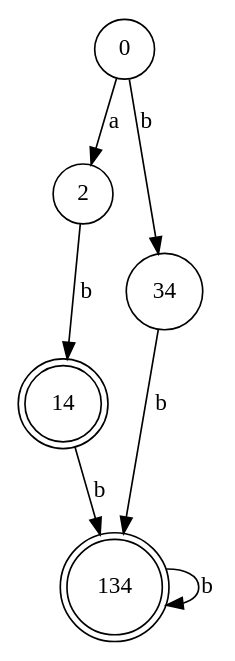
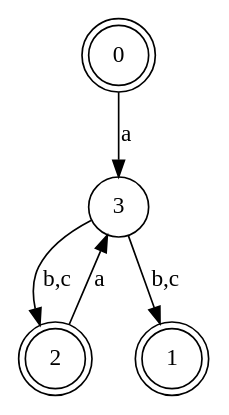
One commit to igorbragaia/CTC-34 changed the diagram in projeto_1/test-output/graph.gv. Above: the diagram before and after it, drawn with Graphviz. The commit also changed 3 other files, not shown here.

```diff
--- a/projeto_1/test-output/graph.gv
+++ b/projeto_1/test-output/graph.gv
@@ -1,13 +1,10 @@
 digraph {
-	0 [shape=circle]
-	2 [shape=circle]
-	34 [shape=circle]
-	14 [shape=doublecircle]
-	134 [shape=doublecircle]
-	0 -> 2 [label=a]
-	0 -> 34 [label=b]
-	2 -> 14 [label=b]
-	34 -> 134 [label=b]
-	14 -> 134 [label=b]
-	134 -> 134 [label=b]
+	0 [shape=doublecircle]
+	1 [shape=doublecircle]
+	2 [shape=doublecircle]
+	3 [shape=circle]
+	2 -> 3 [label=a]
+	3 -> 2 [label="b,c"]
+	3 -> 1 [label="b,c"]
+	0 -> 3 [label=a]
 }
```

ASSIGNMENT: Each record has to be set down verbatim, and the pictures must not appear in the copy.

ANSWER BOX:
One commit to igorbragaia/CTC-34 changed the diagram in projeto_1/test-output/graph.gv. Above: the diagram before and after it, drawn with Graphviz. The commit also changed 3 other files, not shown here.

```diff
--- a/projeto_1/test-output/graph.gv
+++ b/projeto_1/test-output/graph.gv
@@ -1,13 +1,10 @@
 digraph {
-	0 [shape=circle]
-	2 [shape=circle]
-	34 [shape=circle]
-	14 [shape=doublecircle]
-	134 [shape=doublecircle]
-	0 -> 2 [label=a]
-	0 -> 34 [label=b]
-	2 -> 14 [label=b]
-	34 -> 134 [label=b]
-	14 -> 134 [label=b]
-	134 -> 134 [label=b]
+	0 [shape=doublecircle]
+	1 [shape=doublecircle]
+	2 [shape=doublecircle]
+	3 [shape=circle]
+	2 -> 3 [label=a]
+	3 -> 2 [label="b,c"]
+	3 -> 1 [label="b,c"]
+	0 -> 3 [label=a]
 }
```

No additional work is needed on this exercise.